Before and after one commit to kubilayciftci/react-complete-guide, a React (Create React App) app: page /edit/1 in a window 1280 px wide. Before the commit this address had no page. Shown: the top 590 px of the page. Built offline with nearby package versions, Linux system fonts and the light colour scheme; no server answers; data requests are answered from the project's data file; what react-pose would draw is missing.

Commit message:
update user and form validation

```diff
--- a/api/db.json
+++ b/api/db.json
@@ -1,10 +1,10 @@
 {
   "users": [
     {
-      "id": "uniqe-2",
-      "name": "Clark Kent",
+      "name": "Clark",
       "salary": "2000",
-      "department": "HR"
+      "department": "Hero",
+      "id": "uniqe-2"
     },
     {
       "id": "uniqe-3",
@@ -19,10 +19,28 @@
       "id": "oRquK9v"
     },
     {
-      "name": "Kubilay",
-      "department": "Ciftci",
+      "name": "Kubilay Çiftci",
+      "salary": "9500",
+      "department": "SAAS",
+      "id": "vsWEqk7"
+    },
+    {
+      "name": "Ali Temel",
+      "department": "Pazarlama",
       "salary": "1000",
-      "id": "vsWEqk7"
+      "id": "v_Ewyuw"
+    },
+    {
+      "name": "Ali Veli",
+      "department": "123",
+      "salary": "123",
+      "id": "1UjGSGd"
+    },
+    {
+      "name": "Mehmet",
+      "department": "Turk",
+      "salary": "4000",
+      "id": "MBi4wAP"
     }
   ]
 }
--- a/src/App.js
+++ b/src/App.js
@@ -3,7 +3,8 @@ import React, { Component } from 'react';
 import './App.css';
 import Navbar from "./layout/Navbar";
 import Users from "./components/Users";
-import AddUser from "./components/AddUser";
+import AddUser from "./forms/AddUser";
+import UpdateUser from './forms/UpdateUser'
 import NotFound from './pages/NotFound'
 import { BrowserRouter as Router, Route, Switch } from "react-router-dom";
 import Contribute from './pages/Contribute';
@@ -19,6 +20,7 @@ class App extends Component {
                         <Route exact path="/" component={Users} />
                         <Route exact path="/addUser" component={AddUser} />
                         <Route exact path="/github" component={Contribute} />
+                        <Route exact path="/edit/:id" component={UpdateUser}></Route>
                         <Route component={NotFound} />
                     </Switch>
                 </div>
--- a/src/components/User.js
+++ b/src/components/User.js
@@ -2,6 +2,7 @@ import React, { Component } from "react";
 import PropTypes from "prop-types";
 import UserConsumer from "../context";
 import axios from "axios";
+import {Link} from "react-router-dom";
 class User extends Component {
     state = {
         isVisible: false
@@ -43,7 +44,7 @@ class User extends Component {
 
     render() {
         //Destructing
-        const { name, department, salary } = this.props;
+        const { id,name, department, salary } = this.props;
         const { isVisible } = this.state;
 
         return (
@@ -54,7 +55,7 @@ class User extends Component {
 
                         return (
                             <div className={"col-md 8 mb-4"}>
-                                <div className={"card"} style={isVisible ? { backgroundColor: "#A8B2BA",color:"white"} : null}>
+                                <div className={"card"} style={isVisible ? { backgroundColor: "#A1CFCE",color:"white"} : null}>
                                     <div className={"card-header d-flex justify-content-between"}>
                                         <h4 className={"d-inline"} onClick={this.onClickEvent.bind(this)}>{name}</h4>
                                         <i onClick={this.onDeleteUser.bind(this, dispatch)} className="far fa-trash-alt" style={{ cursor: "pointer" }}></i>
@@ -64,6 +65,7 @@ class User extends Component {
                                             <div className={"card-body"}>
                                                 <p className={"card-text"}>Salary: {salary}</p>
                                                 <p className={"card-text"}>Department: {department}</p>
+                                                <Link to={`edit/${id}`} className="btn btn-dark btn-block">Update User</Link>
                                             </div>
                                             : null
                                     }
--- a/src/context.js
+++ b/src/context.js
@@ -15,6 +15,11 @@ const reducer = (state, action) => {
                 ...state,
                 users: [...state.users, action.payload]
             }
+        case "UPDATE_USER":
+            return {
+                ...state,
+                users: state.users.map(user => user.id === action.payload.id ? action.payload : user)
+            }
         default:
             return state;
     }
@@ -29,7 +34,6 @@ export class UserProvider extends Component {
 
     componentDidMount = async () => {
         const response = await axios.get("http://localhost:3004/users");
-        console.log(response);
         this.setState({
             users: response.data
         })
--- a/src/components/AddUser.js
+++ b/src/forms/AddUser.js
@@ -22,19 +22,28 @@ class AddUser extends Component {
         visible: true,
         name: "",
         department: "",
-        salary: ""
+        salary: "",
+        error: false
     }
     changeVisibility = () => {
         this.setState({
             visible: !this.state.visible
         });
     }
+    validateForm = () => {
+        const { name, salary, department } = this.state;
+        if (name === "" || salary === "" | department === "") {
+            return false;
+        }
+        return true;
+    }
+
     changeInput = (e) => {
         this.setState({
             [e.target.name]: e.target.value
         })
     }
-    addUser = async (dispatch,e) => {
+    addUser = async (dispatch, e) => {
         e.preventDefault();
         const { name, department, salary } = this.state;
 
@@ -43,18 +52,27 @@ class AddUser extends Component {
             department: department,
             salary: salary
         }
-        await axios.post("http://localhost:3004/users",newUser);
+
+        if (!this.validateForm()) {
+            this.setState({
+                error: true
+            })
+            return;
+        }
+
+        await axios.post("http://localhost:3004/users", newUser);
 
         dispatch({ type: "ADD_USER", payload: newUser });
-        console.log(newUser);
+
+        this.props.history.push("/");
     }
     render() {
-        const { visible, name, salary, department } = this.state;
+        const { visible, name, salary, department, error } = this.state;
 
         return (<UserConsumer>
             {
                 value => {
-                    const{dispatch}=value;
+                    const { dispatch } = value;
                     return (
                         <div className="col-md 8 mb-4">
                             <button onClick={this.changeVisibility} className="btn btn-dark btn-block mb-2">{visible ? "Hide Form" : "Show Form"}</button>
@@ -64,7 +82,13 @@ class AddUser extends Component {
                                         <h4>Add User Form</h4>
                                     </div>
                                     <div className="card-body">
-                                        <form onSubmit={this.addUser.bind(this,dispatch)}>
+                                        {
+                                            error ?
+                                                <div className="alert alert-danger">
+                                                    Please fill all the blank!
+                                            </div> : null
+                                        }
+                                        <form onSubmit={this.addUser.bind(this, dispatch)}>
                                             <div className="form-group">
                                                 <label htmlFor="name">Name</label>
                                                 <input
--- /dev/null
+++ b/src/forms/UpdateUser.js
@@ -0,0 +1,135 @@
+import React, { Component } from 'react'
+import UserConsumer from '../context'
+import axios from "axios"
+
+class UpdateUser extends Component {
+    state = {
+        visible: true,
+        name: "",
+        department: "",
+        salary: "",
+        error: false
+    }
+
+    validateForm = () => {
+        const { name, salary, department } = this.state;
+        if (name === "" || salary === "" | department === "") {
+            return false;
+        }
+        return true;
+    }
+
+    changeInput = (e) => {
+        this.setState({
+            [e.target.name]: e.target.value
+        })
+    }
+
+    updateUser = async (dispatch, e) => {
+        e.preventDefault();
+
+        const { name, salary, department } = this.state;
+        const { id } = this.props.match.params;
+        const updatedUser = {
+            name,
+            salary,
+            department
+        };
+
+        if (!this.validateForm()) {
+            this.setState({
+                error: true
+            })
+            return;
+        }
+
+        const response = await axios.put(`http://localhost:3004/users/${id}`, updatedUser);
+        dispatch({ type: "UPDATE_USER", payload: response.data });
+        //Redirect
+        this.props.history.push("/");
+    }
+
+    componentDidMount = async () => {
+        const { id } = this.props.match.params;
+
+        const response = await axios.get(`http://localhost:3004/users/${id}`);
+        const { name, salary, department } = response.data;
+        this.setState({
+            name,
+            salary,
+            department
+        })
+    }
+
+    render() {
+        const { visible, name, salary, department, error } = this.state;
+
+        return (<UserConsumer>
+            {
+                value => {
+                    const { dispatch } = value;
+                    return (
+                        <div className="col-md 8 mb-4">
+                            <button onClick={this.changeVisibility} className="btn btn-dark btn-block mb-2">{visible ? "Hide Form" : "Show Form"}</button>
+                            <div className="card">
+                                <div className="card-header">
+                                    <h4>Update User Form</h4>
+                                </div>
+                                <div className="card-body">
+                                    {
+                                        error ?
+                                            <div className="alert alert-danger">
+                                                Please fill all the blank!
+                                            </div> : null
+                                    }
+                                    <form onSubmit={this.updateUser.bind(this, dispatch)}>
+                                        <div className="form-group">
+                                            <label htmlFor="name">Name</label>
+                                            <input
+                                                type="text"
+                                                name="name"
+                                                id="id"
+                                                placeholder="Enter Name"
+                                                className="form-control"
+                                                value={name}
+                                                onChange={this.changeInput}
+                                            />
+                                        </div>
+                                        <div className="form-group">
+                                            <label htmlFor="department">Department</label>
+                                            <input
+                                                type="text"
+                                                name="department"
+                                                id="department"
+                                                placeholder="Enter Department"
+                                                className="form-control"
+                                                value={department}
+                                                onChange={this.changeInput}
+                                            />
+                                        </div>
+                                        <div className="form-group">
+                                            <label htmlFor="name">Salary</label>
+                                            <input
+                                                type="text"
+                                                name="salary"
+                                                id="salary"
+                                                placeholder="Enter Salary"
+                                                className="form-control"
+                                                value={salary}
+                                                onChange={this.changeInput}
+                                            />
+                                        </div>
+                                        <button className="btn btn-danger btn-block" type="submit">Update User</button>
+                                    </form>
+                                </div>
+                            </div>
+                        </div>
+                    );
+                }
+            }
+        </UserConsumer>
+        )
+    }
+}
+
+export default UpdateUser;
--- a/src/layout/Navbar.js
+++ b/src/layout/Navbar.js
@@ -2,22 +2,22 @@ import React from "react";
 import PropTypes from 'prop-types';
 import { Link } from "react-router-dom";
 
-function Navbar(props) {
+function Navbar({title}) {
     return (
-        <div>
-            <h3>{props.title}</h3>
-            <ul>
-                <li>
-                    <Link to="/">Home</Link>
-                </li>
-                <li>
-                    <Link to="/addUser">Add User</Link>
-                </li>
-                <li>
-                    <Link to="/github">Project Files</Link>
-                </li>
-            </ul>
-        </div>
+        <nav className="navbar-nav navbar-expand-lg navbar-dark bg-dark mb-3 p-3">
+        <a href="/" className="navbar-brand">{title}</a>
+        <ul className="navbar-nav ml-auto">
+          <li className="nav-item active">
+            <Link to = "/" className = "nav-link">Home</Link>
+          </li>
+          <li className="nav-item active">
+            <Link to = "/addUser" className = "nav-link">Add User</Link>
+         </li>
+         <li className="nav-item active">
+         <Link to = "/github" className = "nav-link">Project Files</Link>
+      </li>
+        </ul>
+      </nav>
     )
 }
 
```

··········

*TASK DIRECTIONS*: Go through the entries and report every line with the string "react".

*RESULT FOR THIS TASK*:
Before and after one commit to kubilayciftci/react-complete-guide, a React (Create React App) app: page /edit/1 in a window 1280 px wide. Before the commit this address had no page. Shown: the top 590 px of the page. Built offline with nearby package versions, Linux system fonts and the light colour scheme; no server answers; data requests are answered from the project's data file; what react-pose would draw is missing.
@@ -3,7 +3,8 @@ import React, { Component } from 'react';
 import { BrowserRouter as Router, Route, Switch } from "react-router-dom";
@@ -2,6 +2,7 @@ import React, { Component } from "react";
+import {Link} from "react-router-dom";
+import React, { Component } from 'react'
@@ -2,22 +2,22 @@ import React from "react";
 import { Link } from "react-router-dom";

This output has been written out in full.